The trip so far can best be characterised as a series of highs interspersed with many ‘what the hell are we doing’ lows.
On our way from Airlie Beach to Cairns, we made a stop at Magnetic Island, which was definitely a high. Who can find fault with a beautiful tropical island full of history, beaches, baby koalas and bare back horse rides on the beach? Not us.
On the same leg, we also made an overnight stop at a tiny, uninhabited island along the way, where we beach combed, swam and generally enjoyed ourselves - another high. That’s until we tried to leave and discovered our anchor got stuck on a rock. There is nothing quite like being stuck in an exposed anchorage with no one else around to get the blood pumping. Graham came through again and at the next low tide, dove down and unstuck us with some expert manoeuvring at the wheel from me. Phew.
And so we made it to Cairns around the second week of September. It was meant to be a short stop over on the way to Darwin then Indonesia, but the prospect of rushing to Darwin just to clear the cyclone season did not appeal. What’s the point of sailing past all these cool places and communities without having time to linger? None! So instead of rushing we opted for the slightly intimidating PNG route. The visa process seems pretty straight forward at least. Well, when I say straight forward, we did spend about an hour walking around Cairns in 30 degree heat locating the PNG consulate, only to be told by the German consulate at the same address that they have moved to “somewhere on Grafton street”. Graham had some fun walking the entire length of that street, only to arrive at the new office after 12pm, when it closes for the day. The next day, he made it there in time to submit our application, and so, PNG it is. We’re both a little scared as this is definitely off the beaten path. The plan is to start in the southern islands of Louisiades then slowly move north towards the island of New Britain then travel west along the the north coast of Papua (mainland PNG) on our way to Indonesia. We think this is roughly doable in 10 weeks or so, but time will tell.
Cairns has mostly been a blur of rushing around various shops buying things we think we need and grocery shopping. The boat is definitely sitting a few cm lower in the water from the extra weight. Every nook and cranny is filled with food (ok maybe some booze too). Over provisioning is a well known phenomenon among cruisers and despite reading blogs about this and laughing my head off, I still could not not stop myself from buying too many kilos of rolled oats, enough dried fruit and nuts to climb Everest and species of beans, lentils and spices I’ll probably never cook. I even thought it was a good idea to buy chickpea flour. I’ve never used this in my whole life so what I’ll do with it, I dont know. I first realised that Graham may have been suffering from the same over-provisioning anxiety when he returned to the trolley with cans of Spam the other day. Don’t worry, he put it back. But things get crazy sometimes!
There was some time amongst the chaos to visit a few sights. Kids loved seeing big ‘salties’ at a crocodile farm (they are huge - you really dont want to see one in the wild).
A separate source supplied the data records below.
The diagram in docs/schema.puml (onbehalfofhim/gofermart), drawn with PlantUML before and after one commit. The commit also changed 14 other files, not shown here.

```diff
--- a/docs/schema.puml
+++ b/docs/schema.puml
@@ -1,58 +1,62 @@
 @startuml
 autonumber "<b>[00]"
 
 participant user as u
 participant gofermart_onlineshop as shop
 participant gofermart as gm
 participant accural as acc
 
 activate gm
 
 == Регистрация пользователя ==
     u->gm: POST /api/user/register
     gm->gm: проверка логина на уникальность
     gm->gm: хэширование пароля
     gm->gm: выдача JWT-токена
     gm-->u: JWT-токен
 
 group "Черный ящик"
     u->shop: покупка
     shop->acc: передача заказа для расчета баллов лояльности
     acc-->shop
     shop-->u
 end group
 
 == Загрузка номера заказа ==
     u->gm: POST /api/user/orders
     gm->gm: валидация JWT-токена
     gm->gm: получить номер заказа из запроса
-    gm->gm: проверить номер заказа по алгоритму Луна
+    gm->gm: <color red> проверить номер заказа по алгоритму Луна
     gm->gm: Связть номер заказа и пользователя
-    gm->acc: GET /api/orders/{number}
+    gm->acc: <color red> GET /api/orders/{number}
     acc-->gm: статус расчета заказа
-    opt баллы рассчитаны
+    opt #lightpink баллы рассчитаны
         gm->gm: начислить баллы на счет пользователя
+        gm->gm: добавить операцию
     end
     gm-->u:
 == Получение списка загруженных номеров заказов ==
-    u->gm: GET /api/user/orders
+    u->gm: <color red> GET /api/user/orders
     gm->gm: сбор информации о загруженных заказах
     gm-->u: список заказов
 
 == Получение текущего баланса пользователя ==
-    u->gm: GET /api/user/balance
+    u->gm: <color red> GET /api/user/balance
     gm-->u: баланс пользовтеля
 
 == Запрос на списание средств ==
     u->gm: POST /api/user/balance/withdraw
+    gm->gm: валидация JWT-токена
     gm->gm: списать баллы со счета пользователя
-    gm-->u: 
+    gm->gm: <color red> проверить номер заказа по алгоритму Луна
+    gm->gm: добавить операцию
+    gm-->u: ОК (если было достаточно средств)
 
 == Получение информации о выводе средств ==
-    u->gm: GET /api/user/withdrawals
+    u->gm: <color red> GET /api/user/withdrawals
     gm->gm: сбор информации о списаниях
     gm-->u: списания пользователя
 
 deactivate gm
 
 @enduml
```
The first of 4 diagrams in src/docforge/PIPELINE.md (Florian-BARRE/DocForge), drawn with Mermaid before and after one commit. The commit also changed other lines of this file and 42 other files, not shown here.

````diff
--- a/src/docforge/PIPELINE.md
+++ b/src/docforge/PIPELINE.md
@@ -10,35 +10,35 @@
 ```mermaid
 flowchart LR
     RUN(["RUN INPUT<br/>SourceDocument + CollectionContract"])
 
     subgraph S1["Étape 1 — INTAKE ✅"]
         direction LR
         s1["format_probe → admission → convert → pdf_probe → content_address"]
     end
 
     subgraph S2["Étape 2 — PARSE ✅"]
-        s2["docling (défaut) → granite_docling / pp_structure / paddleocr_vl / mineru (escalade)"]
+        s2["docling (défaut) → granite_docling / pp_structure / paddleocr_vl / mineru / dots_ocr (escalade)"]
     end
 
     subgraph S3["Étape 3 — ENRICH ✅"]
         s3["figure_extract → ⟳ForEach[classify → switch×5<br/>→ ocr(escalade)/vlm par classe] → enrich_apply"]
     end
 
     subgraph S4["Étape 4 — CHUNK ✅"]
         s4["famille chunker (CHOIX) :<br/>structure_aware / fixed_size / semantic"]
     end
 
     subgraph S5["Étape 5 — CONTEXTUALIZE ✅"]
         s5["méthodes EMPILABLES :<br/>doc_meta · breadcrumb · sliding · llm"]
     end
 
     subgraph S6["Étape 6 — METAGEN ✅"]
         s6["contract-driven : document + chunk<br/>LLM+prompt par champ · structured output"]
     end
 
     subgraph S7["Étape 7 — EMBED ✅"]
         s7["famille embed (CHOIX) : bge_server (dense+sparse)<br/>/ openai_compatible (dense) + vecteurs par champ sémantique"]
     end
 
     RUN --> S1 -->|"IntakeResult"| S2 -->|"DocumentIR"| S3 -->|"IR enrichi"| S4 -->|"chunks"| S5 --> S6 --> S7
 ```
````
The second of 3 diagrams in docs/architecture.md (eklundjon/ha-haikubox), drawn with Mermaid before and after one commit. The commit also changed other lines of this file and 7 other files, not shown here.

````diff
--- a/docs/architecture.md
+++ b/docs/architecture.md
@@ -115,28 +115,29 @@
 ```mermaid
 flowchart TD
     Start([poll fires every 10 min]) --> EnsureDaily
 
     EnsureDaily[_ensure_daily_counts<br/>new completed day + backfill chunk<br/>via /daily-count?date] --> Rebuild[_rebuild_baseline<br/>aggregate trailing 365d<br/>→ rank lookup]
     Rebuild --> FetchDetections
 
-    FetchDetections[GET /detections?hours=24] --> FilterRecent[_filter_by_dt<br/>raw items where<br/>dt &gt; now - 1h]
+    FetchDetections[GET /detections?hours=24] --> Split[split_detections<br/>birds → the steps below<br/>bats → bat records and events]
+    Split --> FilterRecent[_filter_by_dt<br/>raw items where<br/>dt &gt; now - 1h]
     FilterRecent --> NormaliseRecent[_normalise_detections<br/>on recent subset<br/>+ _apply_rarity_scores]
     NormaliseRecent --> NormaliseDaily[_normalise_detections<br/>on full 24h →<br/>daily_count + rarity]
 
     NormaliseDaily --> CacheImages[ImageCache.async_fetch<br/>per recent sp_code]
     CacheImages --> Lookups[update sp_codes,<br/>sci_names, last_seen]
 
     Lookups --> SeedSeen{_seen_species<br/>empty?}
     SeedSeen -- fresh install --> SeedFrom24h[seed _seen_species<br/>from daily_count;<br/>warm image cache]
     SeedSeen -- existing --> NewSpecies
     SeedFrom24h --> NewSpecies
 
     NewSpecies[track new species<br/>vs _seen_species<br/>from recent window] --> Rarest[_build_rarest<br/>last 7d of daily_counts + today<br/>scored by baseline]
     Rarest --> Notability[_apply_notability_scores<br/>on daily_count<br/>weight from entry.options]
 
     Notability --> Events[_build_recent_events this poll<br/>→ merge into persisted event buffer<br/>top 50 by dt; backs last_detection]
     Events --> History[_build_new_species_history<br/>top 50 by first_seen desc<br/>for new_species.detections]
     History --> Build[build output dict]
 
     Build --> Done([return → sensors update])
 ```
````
The nature around Cairns is spectacular and while we had a car, we made it a priority to visit Crystal Cascades, a local swimming hole with beautiful (and crocodile free) rock-pools, waterfalls and lush forest surrounding it all. Aah the serenity.
We also summoned up the courage to visit a nearby reef and even spent the night when we discovered moorings. Reef is not a boat’s friend even in the best weather, so for the inexperienced like us, it can be a bit scary navigating. But once we tied up, we noticed the colour of the water, the fish, and the best coral so far on the trip.
Actually, it has been a bit depressing seeing how much of the coral is dead first hand. Every time we snorkel I keep thinking, well if we just go a little bit north of here, it will get better. And it has to an extent, but the Great Barrier Reef is well past its prime, even in Cairns. Given the number of tourist boats going out every day here, I am amazed that people still pay and that word hasn’t got out. Sad but true.
We also stayed in Blue Water marina just north of Cairns for a week to enjoy the luxuries (local laundry, unlimited hot water on tap, you know…civilisation) and knock off some boat projects. The entrance was up the narrowest channel / river we’ve navigated yet but oh so very calm compared to our rolly anchorage in Cairns river. We met a lovely local family there who invited us for dinner and we spent the week invading their house and hanging out. Thanks guys! I heard after we left that a crocodile was spotted around where our boat was parked, apparently you’re not supposed to wee off the back. It could have been worse.
And now after almost a month of preparation, we are itching to leave, not least because the wet season has officially started and cyclones, though unlikely, are a possibility. We need to get to the equator, stat. The PNG visas are in, we have enough dried food to get us across the Pacific and the weather is looking favourable. So in a couple of days, we are off!
There is no internet where we are going, so other than basic comms through our satellite phone, we will be truly off grid for a while. If satellite techno proves compatible with posting, we will be sure to share some pics.